The bigger explanation according to Holder is that we are raving conservative ideologues who oppose him over his stands on the issues. Holder also feels that Republicans are after him as a payback for the way John Ashcroft and Alberto Gonzales were treated by their Democratic critics.

If it is ideological to want accountability for a program that has led to two dead Federal law enforcement officers and untold numbers of Mexican citizens, then I’m an ideologue as are bloggers like Mike Vanderboegh, David Codrea, Dave Workman, and others who have reported on Project Gunwalker.

Eric Holder needs to go if for no other reason than he is living in a fantasy world. What’s worse is the way Charlie Savage and the rest of the mainstream media excuses this behavior. It is the equivalent of the co-dependency between an alcoholic wife beater and a spouse who refuses to press charges despite repeated beatings. Both are sad, pathetic behaviors.

Deconstructing A New York Times Editiorial

Sebastian at Snow Flakes In Hell does an excellent job in deconstructing an anti-gun editorial that appears in today’s print version of the New York Times.

The editorial deals with the so-called “no-fly” list and gun purchases. This is a secret list of supposed terrorists who are banned from flying. You don’t know how you got on the list, don’t know that you are on the list, and usually have no recourse for getting off the list. As you might expect coming from the New York Times, they want to ban anyone who is on this list from being able to purchase a firearm.

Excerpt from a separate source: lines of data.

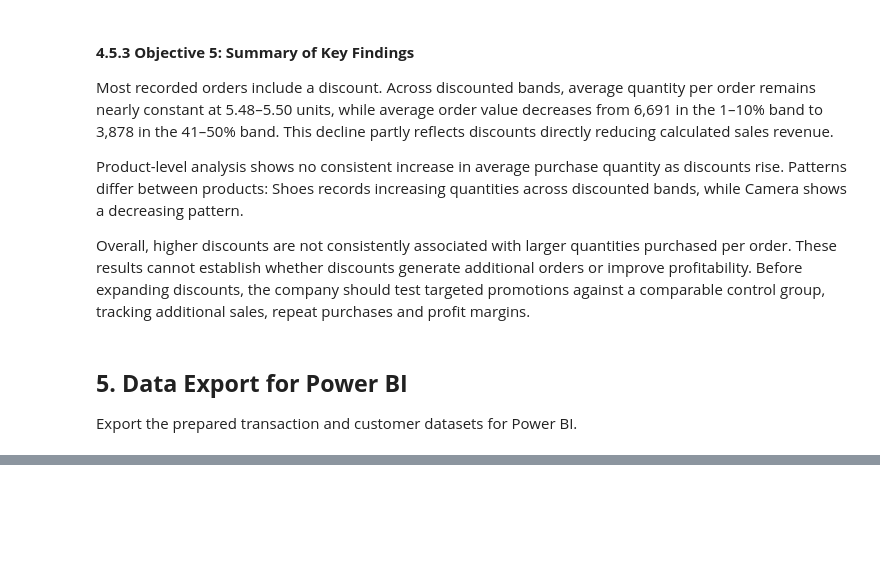
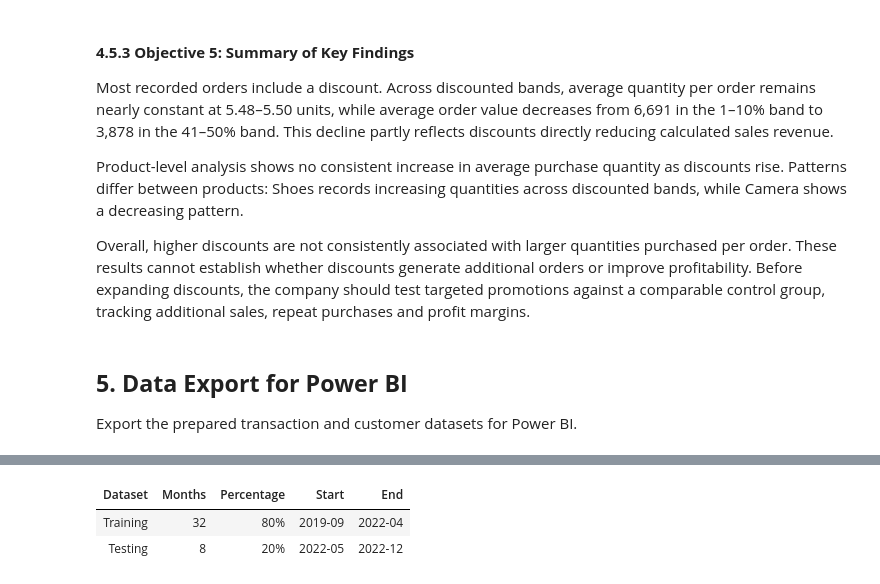
Before and after one commit to michellefengym-glitch/Market-Analysis, a Jupyter notebook: Capstone_Market_Analysis.ipynb, the cells around one changed output, grey strips where cells are left out. Cells and saved outputs as stored; diff of their text form; code cells hidden in the pictures; blank space fills up the shorter version.

```diff
--- a/Capstone_Market_Analysis.ipynb
+++ b/Capstone_Market_Analysis.ipynb
@@ -2959,0 +2974,63 @@ Customer records exported: 1,001
+# %%
+# Prepare a separate dataset for forecasting
+forecast_data = retail_data.copy()
+
+# Ensure order dates are in datetime format
+forecast_data["order_date"] = pd.to_datetime(
+    forecast_data["order_date"],
+    errors="raise"
+)
+
+# Include complete months only: September 2019–December 2022
+forecast_data = forecast_data.loc[
+    (forecast_data["order_date"] >= "2019-09-01")
+    & (forecast_data["order_date"] < "2023-01-01")
+].copy()
+
+# Calculate monthly sales before tax
+monthly_revenue = (
+    forecast_data
+    .set_index("order_date")["sales_before_tax"]
+    .resample("MS")
+    .sum(min_count=1)
+    .asfreq("MS")
+)
+
+# Check for months without sales records
+assert monthly_revenue.notna().all(), \
+    "Some months have no sales records. Investigate before modelling."
+
+# Split chronologically: 80% training, 20% testing
+split_position = int(len(monthly_revenue) * 0.8)
+
+train_sales = monthly_revenue.iloc[:split_position]
+test_sales = monthly_revenue.iloc[split_position:]
+
+# Summarise the training and testing datasets
+split_summary = pd.DataFrame({
+    "Dataset": ["Training", "Testing"],
+    "Months": [len(train_sales), len(test_sales)],
+    "Percentage": [
+        len(train_sales) / len(monthly_revenue) * 100,
+        len(test_sales) / len(monthly_revenue) * 100
+    ],
+    "Start": [
+        train_sales.index.min().strftime("%Y-%m"),
+        test_sales.index.min().strftime("%Y-%m")
+    ],
+    "End": [
+        train_sales.index.max().strftime("%Y-%m"),
+        test_sales.index.max().strftime("%Y-%m")
+    ]
+})
+
+display(
+    split_summary.style.format({
+        "Months": "{:.0f}",
+        "Percentage": "{:.0f}%"
+    }).hide(axis="index")
+)
+# %% [output]
+| Dataset | Months | Percentage | Start | End |
+| Training | 32 | 80% | 2019-09 | 2022-04 |
+| Testing | 8 | 20% | 2022-05 | 2022-12 |
```
Also changed, not shown: parts of 9 cells of this notebook.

As Sebastian notes, he doubts that they would editorialize against any other part of the Bill of Rights in similar fashion. He then provides some examples.

Rat-A-Tat Annihilators?

Editorials in the New York Times are known for their hyperbole when it comes to firearms. Today’s editorial entitled Cartel Gunmen Buy American goes even further. In an effort to bolster support for ATF’s proposed “emergency” and “temporary” semi-automatic rifle reporting requirement for multiple purchases, they use words like body count, carnage, war weapons, and gun lobby. However, after seeing one too many repeat showings of The Untouchables, they have outdone themselves.

…with use of high- power long guns more than doubling in the past five years as cartel gunmen turn to the rat-a-tat annihilators easily obtainable across the border.

Who writes this stuff? Moreover, who reads it without rolling on the floor laughing?

The rest of the editorial tries to make the case that “AK-47s and other battlefield assault rifles” are being sold by dealers along the Mexican border to the narco-terrorists and that it is only right-wing Republicans, cowed Democrats afraid of the “gun lobby”, and the National Rifle Association itself that stands in the way of “courageous” legislation that would make the proposed requirement law. They even ask Obama to ignore Congress and just issue an Executive Order. This, of course, would modify the Gun Control Act of 1968 and the Firearm Owners Protection Act of 1986.

We know, of course, that “battlefield assault rifles” are covered under the National Firearms Act of 1934 and require a tax stamp, background investigation, and that no new automatic weapons can be sold to non-LEO, non-military since the Hughes Amendment of 1986.  The bulk of the real automatic weapons in Mexico, if U.S. made, are coming from Mexican Army arsenals sold by corrupt and/or fearful Army officials. As for the full-automatic AKs, the fine hand of Venezuelan dictator Hugo Chavez and Eastern Bloc gun merchants can be seen in that.

That’s the reality of the situation which is completely and obviously ignored in this editorial.